## PROBLEM STATEMENT
Return the data that follows, keeping every word and mark unchanged.

Items from a dataset
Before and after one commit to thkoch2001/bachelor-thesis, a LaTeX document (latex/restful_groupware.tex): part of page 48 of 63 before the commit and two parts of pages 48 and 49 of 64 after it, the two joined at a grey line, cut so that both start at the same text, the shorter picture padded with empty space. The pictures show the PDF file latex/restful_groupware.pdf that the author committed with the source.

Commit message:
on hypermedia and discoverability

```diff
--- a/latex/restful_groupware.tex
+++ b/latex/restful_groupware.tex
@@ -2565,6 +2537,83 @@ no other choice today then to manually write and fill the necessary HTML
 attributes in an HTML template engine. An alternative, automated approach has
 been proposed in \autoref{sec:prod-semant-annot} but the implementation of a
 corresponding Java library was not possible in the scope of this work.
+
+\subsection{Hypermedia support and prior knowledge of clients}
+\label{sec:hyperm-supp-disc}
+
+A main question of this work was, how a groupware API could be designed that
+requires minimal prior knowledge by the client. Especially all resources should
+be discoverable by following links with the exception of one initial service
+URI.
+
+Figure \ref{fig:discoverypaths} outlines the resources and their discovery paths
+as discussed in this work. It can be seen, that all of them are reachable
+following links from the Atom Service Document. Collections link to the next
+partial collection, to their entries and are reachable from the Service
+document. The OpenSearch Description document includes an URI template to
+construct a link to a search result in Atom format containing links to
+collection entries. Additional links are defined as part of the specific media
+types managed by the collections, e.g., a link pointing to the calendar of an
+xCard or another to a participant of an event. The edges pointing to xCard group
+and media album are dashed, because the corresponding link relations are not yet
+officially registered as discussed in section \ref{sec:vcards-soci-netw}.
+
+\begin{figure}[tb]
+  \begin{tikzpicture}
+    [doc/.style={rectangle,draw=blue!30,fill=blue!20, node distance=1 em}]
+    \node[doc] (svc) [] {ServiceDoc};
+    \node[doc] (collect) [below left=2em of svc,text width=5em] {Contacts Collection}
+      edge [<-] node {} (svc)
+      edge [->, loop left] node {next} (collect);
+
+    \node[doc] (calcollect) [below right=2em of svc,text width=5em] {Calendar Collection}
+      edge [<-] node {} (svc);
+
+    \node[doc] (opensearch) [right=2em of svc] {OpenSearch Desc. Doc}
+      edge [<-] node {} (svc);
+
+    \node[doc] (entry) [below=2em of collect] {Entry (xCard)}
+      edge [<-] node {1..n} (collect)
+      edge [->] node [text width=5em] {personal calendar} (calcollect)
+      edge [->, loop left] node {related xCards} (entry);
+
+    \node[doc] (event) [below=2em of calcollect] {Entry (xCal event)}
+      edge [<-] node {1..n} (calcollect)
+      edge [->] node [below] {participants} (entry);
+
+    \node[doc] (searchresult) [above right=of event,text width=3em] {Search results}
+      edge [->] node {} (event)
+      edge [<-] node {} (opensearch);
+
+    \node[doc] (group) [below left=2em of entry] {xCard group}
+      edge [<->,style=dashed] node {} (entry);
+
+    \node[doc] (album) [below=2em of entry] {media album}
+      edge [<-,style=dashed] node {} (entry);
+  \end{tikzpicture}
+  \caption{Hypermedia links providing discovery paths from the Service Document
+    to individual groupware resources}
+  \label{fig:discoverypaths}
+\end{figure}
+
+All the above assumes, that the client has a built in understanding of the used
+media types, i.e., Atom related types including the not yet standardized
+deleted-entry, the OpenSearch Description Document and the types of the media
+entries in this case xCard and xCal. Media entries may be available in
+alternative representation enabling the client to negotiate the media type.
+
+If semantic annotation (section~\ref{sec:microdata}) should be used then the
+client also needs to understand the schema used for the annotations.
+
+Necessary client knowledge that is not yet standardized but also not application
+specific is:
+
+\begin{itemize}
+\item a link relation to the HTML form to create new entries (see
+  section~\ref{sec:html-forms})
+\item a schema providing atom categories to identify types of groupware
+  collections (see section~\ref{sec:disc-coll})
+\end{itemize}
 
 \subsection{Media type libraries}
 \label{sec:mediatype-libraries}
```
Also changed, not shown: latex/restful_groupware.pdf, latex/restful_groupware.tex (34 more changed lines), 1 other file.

## SOLUTION
Before and after one commit to thkoch2001/bachelor-thesis, a LaTeX document (latex/restful_groupware.tex): part of page 48 of 63 before the commit and two parts of pages 48 and 49 of 64 after it, the two joined at a grey line, cut so that both start at the same text, the shorter picture padded with empty space. The pictures show the PDF file latex/restful_groupware.pdf that the author committed with the source.

Commit message:
on hypermedia and discoverability

```diff
--- a/latex/restful_groupware.tex
+++ b/latex/restful_groupware.tex
@@ -2565,6 +2537,83 @@ no other choice today then to manually write and fill the necessary HTML
 attributes in an HTML template engine. An alternative, automated approach has
 been proposed in \autoref{sec:prod-semant-annot} but the implementation of a
 corresponding Java library was not possible in the scope of this work.
+
+\subsection{Hypermedia support and prior knowledge of clients}
+\label{sec:hyperm-supp-disc}
+
+A main question of this work was, how a groupware API could be designed that
+requires minimal prior knowledge by the client. Especially all resources should
+be discoverable by following links with the exception of one initial service
+URI.
+
+Figure \ref{fig:discoverypaths} outlines the resources and their discovery paths
+as discussed in this work. It can be seen, that all of them are reachable
+following links from the Atom Service Document. Collections link to the next
+partial collection, to their entries and are reachable from the Service
+document. The OpenSearch Description document includes an URI template to
+construct a link to a search result in Atom format containing links to
+collection entries. Additional links are defined as part of the specific media
+types managed by the collections, e.g., a link pointing to the calendar of an
+xCard or another to a participant of an event. The edges pointing to xCard group
+and media album are dashed, because the corresponding link relations are not yet
+officially registered as discussed in section \ref{sec:vcards-soci-netw}.
+
+\begin{figure}[tb]
+  \begin{tikzpicture}
+    [doc/.style={rectangle,draw=blue!30,fill=blue!20, node distance=1 em}]
+    \node[doc] (svc) [] {ServiceDoc};
+    \node[doc] (collect) [below left=2em of svc,text width=5em] {Contacts Collection}
+      edge [<-] node {} (svc)
+      edge [->, loop left] node {next} (collect);
+
+    \node[doc] (calcollect) [below right=2em of svc,text width=5em] {Calendar Collection}
+      edge [<-] node {} (svc);
+
+    \node[doc] (opensearch) [right=2em of svc] {OpenSearch Desc. Doc}
+      edge [<-] node {} (svc);
+
+    \node[doc] (entry) [below=2em of collect] {Entry (xCard)}
+      edge [<-] node {1..n} (collect)
+      edge [->] node [text width=5em] {personal calendar} (calcollect)
+      edge [->, loop left] node {related xCards} (entry);
+
+    \node[doc] (event) [below=2em of calcollect] {Entry (xCal event)}
+      edge [<-] node {1..n} (calcollect)
+      edge [->] node [below] {participants} (entry);
+
+    \node[doc] (searchresult) [above right=of event,text width=3em] {Search results}
+      edge [->] node {} (event)
+      edge [<-] node {} (opensearch);
+
+    \node[doc] (group) [below left=2em of entry] {xCard group}
+      edge [<->,style=dashed] node {} (entry);
+
+    \node[doc] (album) [below=2em of entry] {media album}
+      edge [<-,style=dashed] node {} (entry);
+  \end{tikzpicture}
+  \caption{Hypermedia links providing discovery paths from the Service Document
+    to individual groupware resources}
+  \label{fig:discoverypaths}
+\end{figure}
+
+All the above assumes, that the client has a built in understanding of the used
+media types, i.e., Atom related types including the not yet standardized
+deleted-entry, the OpenSearch Description Document and the types of the media
+entries in this case xCard and xCal. Media entries may be available in
+alternative representation enabling the client to negotiate the media type.
+
+If semantic annotation (section~\ref{sec:microdata}) should be used then the
+client also needs to understand the schema used for the annotations.
+
+Necessary client knowledge that is not yet standardized but also not application
+specific is:
+
+\begin{itemize}
+\item a link relation to the HTML form to create new entries (see
+  section~\ref{sec:html-forms})
+\item a schema providing atom categories to identify types of groupware
+  collections (see section~\ref{sec:disc-coll})
+\end{itemize}
 
 \subsection{Media type libraries}
 \label{sec:mediatype-libraries}
```
Also changed, not shown: latex/restful_groupware.pdf, latex/restful_groupware.tex (34 more changed lines), 1 other file.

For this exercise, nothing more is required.